* _Records for this exercise_:

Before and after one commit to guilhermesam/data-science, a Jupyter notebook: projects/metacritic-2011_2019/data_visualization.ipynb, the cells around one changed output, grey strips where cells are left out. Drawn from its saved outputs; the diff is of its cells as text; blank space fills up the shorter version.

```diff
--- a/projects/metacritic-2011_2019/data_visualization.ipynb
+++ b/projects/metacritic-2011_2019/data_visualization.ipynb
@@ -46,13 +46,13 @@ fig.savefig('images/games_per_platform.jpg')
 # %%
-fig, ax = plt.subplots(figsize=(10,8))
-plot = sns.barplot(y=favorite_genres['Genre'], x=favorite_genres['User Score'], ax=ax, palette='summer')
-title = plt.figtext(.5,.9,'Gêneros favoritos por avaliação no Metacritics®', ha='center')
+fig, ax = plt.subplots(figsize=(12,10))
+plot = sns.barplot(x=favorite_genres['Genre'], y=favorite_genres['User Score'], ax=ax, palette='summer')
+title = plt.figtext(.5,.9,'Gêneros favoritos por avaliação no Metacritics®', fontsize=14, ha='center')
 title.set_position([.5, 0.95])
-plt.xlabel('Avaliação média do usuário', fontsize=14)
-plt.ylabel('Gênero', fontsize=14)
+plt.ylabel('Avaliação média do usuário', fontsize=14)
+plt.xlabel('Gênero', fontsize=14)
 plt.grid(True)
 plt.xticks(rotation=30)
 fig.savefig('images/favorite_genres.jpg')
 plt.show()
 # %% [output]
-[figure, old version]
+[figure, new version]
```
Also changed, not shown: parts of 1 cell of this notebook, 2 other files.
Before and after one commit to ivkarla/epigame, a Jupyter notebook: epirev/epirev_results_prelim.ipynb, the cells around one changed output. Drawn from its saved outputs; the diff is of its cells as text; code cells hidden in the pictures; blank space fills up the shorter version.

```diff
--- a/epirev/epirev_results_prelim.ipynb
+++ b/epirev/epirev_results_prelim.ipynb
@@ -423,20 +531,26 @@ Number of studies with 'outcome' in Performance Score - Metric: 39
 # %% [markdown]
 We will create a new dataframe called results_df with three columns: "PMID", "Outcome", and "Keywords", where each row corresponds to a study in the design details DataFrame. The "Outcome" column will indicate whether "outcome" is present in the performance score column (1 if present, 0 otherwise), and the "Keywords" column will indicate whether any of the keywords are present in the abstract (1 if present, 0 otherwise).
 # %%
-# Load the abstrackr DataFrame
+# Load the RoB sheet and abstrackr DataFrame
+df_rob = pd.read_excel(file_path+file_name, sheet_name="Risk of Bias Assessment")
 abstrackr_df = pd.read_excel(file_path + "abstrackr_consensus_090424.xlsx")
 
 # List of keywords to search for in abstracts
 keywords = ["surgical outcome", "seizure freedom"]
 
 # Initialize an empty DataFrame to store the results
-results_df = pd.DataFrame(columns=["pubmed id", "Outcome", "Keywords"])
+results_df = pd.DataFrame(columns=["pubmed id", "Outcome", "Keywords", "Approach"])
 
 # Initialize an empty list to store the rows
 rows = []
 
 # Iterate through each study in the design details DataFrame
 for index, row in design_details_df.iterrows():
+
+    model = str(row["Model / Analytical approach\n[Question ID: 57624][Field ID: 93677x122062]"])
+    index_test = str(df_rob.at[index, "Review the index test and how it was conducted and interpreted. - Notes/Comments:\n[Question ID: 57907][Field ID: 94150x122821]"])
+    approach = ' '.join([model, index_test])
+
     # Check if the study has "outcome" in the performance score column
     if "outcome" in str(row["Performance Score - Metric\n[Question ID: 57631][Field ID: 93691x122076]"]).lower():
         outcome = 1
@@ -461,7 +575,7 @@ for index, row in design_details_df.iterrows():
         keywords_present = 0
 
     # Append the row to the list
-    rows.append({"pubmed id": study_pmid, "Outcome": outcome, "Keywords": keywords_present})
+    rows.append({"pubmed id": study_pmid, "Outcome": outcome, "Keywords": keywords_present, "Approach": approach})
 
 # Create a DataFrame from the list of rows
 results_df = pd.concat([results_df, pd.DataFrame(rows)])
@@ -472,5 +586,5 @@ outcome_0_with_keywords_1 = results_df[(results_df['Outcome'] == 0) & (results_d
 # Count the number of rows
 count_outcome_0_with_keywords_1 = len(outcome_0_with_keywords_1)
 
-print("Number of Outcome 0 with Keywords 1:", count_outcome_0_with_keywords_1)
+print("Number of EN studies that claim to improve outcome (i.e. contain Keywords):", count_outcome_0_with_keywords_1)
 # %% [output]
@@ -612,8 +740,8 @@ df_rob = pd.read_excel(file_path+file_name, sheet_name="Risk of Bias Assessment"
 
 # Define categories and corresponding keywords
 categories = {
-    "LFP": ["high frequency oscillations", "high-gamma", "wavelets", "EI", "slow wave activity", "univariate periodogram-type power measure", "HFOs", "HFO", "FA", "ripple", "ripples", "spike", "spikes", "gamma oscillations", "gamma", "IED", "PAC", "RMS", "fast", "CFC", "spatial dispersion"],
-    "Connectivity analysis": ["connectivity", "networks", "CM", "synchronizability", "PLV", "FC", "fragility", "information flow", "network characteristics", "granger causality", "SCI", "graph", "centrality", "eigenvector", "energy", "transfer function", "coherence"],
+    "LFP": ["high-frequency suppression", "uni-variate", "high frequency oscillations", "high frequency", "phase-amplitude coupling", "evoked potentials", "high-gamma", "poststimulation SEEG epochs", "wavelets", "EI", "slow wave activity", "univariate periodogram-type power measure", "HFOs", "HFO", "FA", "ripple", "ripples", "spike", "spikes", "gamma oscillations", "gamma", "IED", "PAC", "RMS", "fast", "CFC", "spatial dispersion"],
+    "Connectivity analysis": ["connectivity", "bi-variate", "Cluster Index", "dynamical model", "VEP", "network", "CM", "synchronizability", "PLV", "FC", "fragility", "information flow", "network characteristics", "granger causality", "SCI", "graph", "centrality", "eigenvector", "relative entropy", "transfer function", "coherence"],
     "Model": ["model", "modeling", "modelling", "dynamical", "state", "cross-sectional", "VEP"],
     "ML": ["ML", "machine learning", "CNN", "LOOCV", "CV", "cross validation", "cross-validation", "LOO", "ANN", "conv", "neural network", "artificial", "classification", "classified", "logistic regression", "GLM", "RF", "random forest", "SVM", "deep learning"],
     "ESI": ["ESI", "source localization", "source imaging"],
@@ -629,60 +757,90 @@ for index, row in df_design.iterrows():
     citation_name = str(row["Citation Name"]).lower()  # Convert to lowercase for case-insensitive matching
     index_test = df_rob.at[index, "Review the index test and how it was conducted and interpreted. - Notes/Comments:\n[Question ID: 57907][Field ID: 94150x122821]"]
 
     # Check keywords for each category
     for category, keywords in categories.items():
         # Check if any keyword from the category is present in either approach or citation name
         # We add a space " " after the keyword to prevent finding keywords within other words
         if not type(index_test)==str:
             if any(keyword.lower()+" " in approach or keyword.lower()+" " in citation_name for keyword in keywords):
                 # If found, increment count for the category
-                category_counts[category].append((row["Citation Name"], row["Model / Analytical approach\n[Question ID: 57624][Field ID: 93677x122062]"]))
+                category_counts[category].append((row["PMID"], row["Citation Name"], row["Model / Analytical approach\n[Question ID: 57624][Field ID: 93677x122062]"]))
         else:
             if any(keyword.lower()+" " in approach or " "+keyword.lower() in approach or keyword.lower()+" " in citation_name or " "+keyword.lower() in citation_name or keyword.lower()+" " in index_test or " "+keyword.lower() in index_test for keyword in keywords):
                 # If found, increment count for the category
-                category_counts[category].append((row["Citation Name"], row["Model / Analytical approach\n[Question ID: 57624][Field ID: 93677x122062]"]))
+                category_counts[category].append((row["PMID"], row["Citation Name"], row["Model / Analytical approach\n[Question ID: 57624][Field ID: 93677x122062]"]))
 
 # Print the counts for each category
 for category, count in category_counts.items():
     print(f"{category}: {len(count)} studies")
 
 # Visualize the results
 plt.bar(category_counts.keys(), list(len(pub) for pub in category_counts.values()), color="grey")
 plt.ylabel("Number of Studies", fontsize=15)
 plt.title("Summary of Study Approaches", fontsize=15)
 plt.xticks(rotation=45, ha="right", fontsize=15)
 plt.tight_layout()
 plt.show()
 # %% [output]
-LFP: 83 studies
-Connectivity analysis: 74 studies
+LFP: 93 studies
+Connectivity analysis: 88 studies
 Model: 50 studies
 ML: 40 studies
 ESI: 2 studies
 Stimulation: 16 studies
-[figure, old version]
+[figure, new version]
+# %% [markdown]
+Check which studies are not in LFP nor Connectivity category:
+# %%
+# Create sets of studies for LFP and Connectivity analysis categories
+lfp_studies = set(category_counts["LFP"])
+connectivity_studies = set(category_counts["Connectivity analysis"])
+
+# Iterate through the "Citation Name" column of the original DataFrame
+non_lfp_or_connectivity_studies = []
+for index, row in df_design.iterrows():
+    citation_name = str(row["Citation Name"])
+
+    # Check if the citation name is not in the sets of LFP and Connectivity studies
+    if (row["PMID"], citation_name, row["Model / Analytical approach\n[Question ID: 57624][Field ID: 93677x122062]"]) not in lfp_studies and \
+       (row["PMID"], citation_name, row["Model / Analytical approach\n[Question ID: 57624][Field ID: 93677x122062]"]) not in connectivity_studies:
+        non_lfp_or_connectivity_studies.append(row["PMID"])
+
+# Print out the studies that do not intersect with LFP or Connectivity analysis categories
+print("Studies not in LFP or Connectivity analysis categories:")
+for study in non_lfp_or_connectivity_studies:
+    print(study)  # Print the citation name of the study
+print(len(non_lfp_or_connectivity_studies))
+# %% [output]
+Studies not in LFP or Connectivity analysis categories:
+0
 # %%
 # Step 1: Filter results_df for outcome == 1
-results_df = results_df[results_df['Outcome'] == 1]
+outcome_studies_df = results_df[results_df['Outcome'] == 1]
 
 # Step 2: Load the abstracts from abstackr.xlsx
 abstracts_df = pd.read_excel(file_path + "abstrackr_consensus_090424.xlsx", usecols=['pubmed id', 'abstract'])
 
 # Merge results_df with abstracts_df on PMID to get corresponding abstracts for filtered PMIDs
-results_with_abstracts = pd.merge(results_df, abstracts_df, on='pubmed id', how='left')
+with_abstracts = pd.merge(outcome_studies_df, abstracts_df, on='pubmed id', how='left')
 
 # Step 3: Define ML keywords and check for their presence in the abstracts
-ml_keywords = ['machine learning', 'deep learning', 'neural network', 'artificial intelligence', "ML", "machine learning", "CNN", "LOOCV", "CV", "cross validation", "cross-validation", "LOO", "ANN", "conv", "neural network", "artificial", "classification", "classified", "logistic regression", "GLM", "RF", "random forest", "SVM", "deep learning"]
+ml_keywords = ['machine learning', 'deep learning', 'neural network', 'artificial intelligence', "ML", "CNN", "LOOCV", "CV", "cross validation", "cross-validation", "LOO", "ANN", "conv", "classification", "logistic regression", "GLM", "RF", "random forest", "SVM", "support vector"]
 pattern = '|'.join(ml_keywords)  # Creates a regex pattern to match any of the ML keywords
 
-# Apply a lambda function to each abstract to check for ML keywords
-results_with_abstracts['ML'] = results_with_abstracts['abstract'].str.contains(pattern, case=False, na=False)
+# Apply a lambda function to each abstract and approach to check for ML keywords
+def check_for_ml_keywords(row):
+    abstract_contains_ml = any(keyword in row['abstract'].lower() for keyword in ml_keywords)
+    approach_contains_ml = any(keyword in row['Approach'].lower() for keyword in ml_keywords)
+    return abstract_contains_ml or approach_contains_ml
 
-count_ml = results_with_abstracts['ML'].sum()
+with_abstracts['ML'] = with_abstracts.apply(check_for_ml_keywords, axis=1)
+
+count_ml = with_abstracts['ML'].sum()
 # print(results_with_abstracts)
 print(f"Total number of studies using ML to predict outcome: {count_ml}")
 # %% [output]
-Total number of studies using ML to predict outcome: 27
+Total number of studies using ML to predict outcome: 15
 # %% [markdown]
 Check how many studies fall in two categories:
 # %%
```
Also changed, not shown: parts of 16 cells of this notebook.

* _Directions for this task_: Find how many lines of the listing include the string "analysis" and give that number, nothing else.

* _Result below_: 9